    MainframeSysop

    Well the title makes it sound like "Japan germs." I do know that here in Maine (The other Portland) bringing certain plants or wildlife from another state is illegal. Maine has strict laws to protect the ecosystem here. I just think the tone of the title is a bit misleading.

  • 4

    paulinusa

    @Main: I don't detect anything other than a matter of fact tone to the title and article. " Invasive species" is a environmental/scientific term.

  • 3

    badmigraine

    I don't get anything Japan-specific from the title at all.
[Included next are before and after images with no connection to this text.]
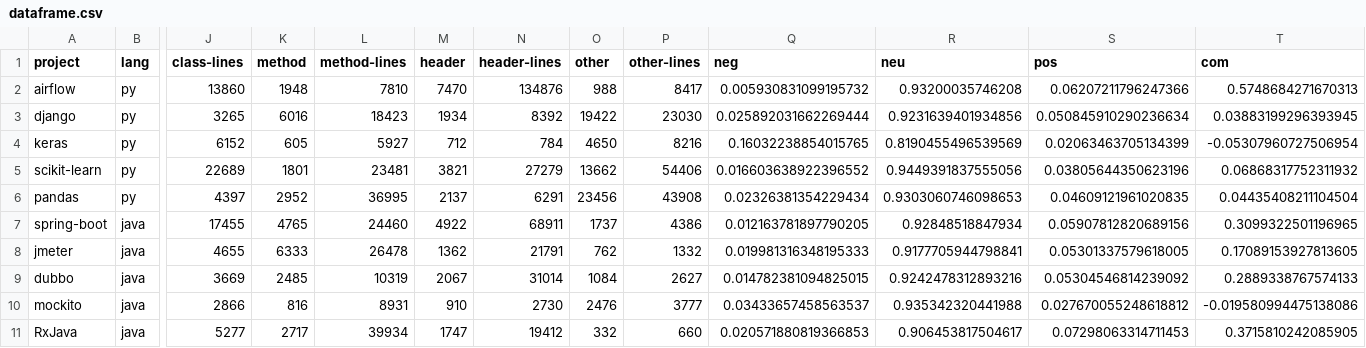
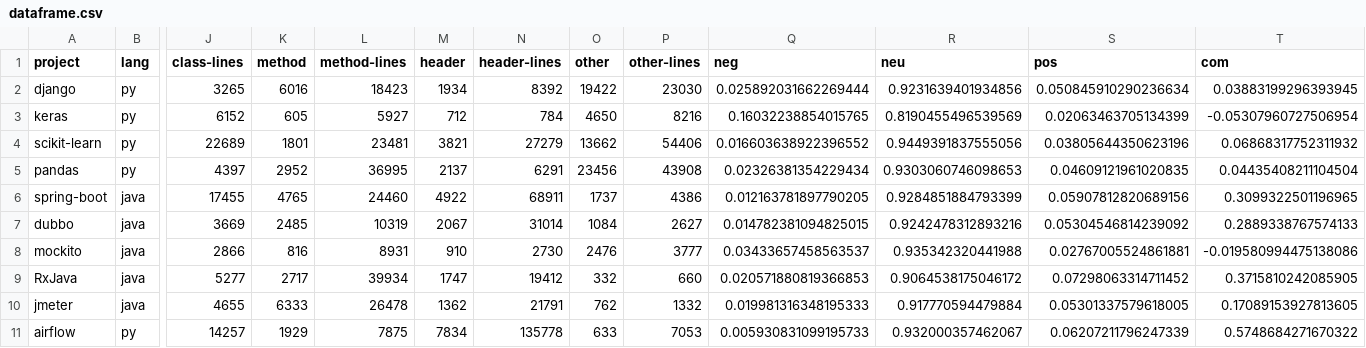
Before and after one commit to moejoe95/github-comments, a CSV file: dataframe.csv, drawn as a sheet; only a part is shown, gaps mark what is left out; removed rows and columns are numbered as before the commit, all else as after; rows hold the shown columns only; the diff names each change by its address in the sheet, - before the commit and + after, or states it on an @@ line.

```diff
--- a/dataframe.csv
+++ b/dataframe.csv
-row 2: airflow | py | 13860 | 1948 | 7810 | 7470 | 134876 | 988 | 8417 | 0.005930831099195732 | 0.93200035746208 | 0.06207211796247366 | 0.5748684271670313
-R6 (neu): 0.92848518847934
+R6 (neu): 0.9284851884793399
-row 8: jmeter | java | 4655 | 6333 | 26478 | 1362 | 21791 | 762 | 1332 | 0.019981316348195333 | 0.9177705944798841 | 0.05301337579618005 | 0.17089153927813605
-S8 (pos): 0.027670055248618812
+S8 (pos): 0.02767005524861881
-R9 (neu): 0.906453817504617
+R9 (neu): 0.9064538175046172
-S9 (pos): 0.07298063314711453
+S9 (pos): 0.07298063314711452
+row 10: jmeter | java | 4655 | 6333 | 26478 | 1362 | 21791 | 762 | 1332 | 0.019981316348195333 | 0.917770594479884 | 0.05301337579618005 | 0.17089153927813605
+row 11: airflow | py | 14257 | 1929 | 7875 | 7834 | 135778 | 633 | 7053 | 0.005930831099195733 | 0.932000357462067 | 0.06207211796247339 | 0.5748684271670322
```
Also changed, not shown: 8 other files.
Foreign/invasive species are all over the place in the US. Try explaining your state law restrictions to the European green crabs or the Chinese mitten crabs that have invaded the east coast. They come over on ships and make a new home. Several kinds of water weeds, the Asian carp and zebra mussel have nuked whole populations of native species in midwestern lakes and rivers. And those brown squirrels all over the US? Not native, they came over with the Europeans and basically squelched the native squirrels. It's a huge and troublesome issue, and it goes by the name "invasive species".

  • 1

    inverse

    Question is, what are they gonna do with the dock now that it's washed up on the beach in Oregon? Looks pretty big...

  • 0

    CrazyJoe

    There are over 1.5 tons (estimated) of debris that are still floating. It 's not a problem that can be solved without the cooperation of the countries that are affected.

  • -1

    CrazyJoe

    1.5 million tons.

  • 0

    YuriOtani

    Think it could be refloated and moved to another location and be used as a dock.

  • 3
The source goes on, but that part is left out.